him/her a competitive advantage or cause a conflict of interest with his/her obligation to
protect the information.
- Caution - Proprietary Information
Involved (PROPIN) or (PR) is used with or without a security
classification to identify information provided by a commercial firm or private source
under an express or implied understanding that the information will be protected as a
trade secret or proprietary data with actual value.
- NOFORN is for
intelligence information that may not be passed to foreign nationals.
- Authorized for Release to ____ (REL TO)
signifies intelligence information that is releasable to or has been released through
proper disclosure channels to the named foreign government or international organization.
- Sensitive Compartmented Information
(SCI) applies to certain intelligence sources, methods, or analytical processes
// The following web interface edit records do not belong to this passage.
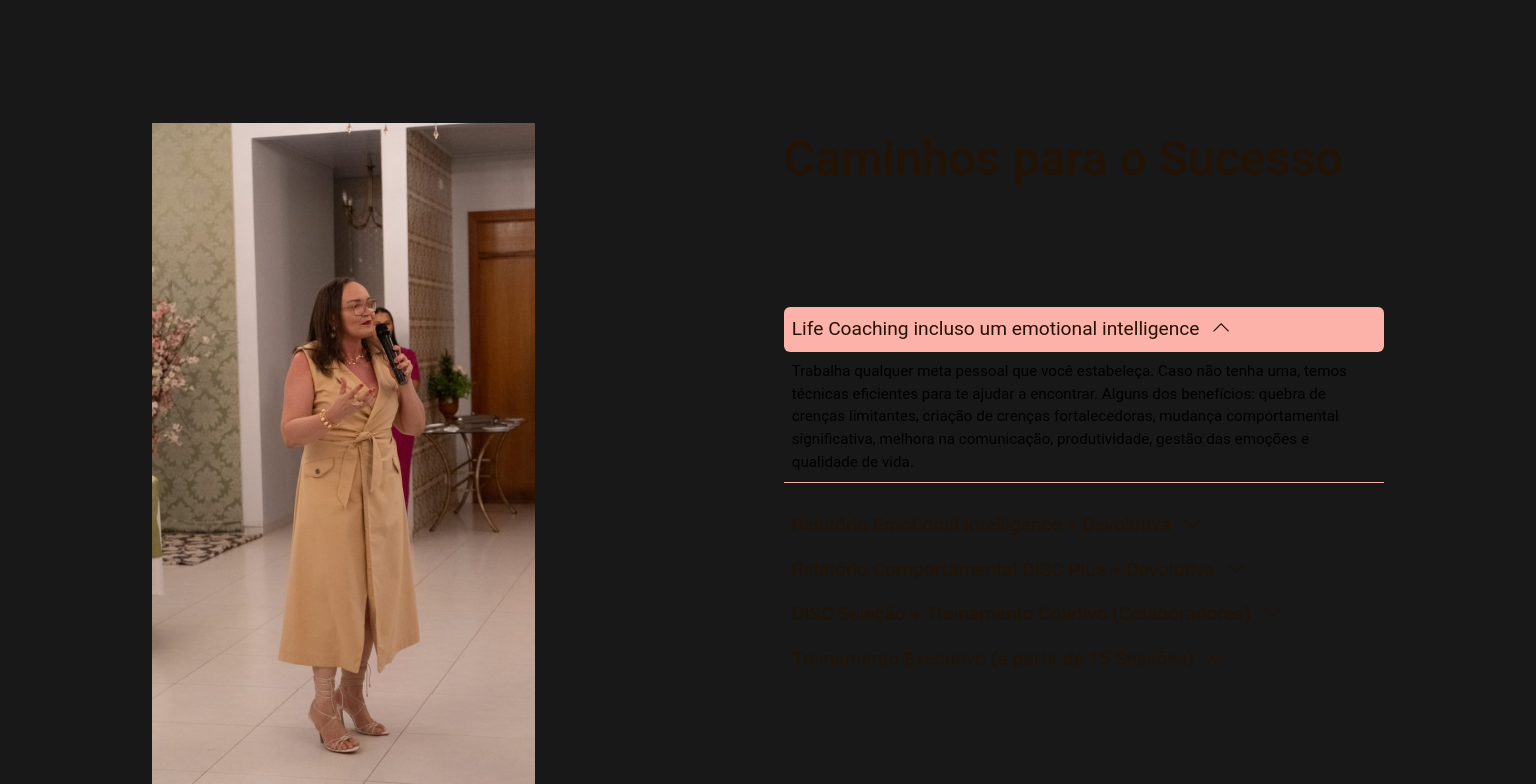
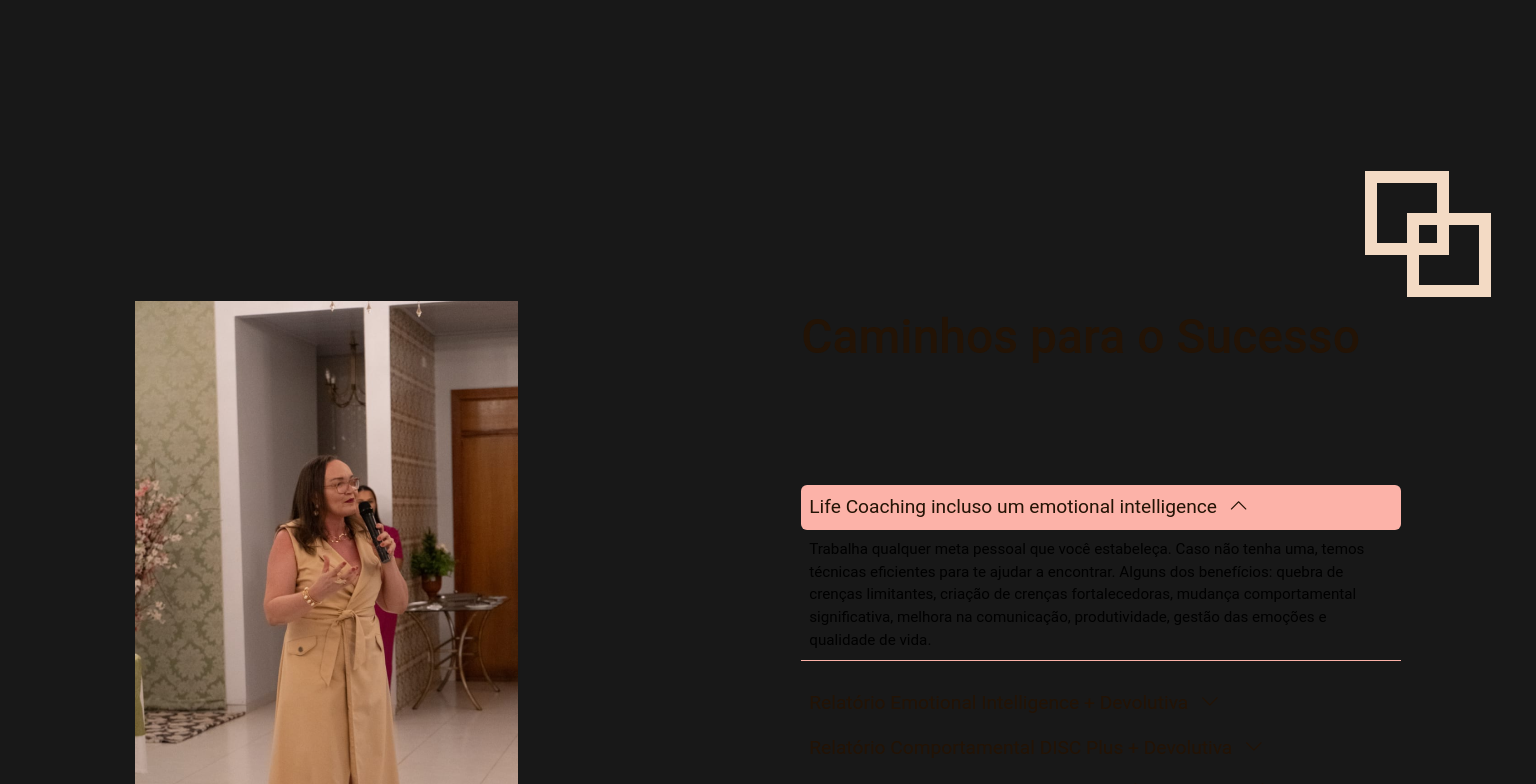
Before and after one commit to mccartney0/flau-melo, a Vue app: page / in a window 1536 px wide. Shown: the part 1200-1984 px from the top of the page. Built offline with nearby package versions, Linux system fonts and the light colour scheme.

Commit message:
feat: images inserted

```diff
--- a/src/components/SuccessPaths.vue
+++ b/src/components/SuccessPaths.vue
@@ -32,11 +32,15 @@
 </script>
 
 <template>
-  <div class="wrapper-success-paths mt-28 gap-20 flex justify-around">
+  <div class="wrapper-success-paths gap-20 flex justify-around">
     <img class="flaudiene-image-2" src="@/assets/flaudiene-corpo-inteiro-2.png" alt="">
 
     <div class="success-paths-container">
-      <div class="container-title mb-28">
+      <div class="square-container">
+        <img class="two-squares" src="@/assets/two-square.svg" alt="Squares">
+      </div>
+
+      <div class="title-container mb-28">
         Caminhos para o Sucesso
       </div>
 
@@ -53,15 +57,36 @@
 
 <style lang="scss" scoped>
 .wrapper-success-paths {
+  margin-top: 290px;
+
   .flaudiene-image-2 {
     height: max-content;
   }
 
   .success-paths-container {
-    .container-title {
+    position: relative;
+
+    .square-container {
+      position: absolute;
+      top: -130px;
+      right: 0;
+    }
+
+    .title-container {
       color: var(--vt-c-black-soft);
       font-size: 3rem;
       font-weight: 500;
+
+    }
+  }
+}
+
+@media (min-width: 1400px) {
+  .wrapper-success-paths {
+    .success-paths-container {
+      .square-container {
+        right: -90px;
+      }
     }
   }
 }
```
Also changed, not shown: src/assets/flaudiene-corpo-inteiro-2.png, src/assets/two-square.svg (added).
that are subject to a formal access control system established by the Director of Central
Intelligence. Special approval is required for access to SCI.
- Communications Security (COMSEC)
is the protection of all elements of telecommunications -- encryption,
transmission, emissions, and the physical security of equipment and
- Cryptographic Material (CRYPTO)
identifies information or materials that must be handled through special cryptographic
- Warning Notice - Intelligence Sources
or Methods Involved (WNINTEL) has been discontinued but is still seen on older
documents. It was used on intelligence information that identifies or would
reasonably permit identification of an intelligence source or method that is susceptible
to countermeasures that could nullify or reduce its effectiveness.
- Critical Nuclear Weapons Design
Information (CNWDI) or (N) applies to information
that reveals the theory of operation or design of the components of a thermonuclear or
fission bomb, warhead, demolition munition, or test device. Special handling procedures
Department of Defense also uses the
marking Alternative or Compensatory Control Measures (ACCM) for
classified information that requires special security measures to
safeguard classified intelligence or operations and support information
when normal measures are insufficient to achieve strict need-to-know
controls and where special access program (SAP) controls are not required.
ACCM measures are defined as the maintenance of lists of personnel to whom
the specific classified information has been or may be provided together
with the use of an unclassified nickname. The ACCM designation is used in
conjunction with the security classification to identify the portion,
page, and document containing ACCM information.
Related Topics: Marking Classified Information, Handling Classified Information, For Official Use Only (FOUO), Foreign Government Classified Information.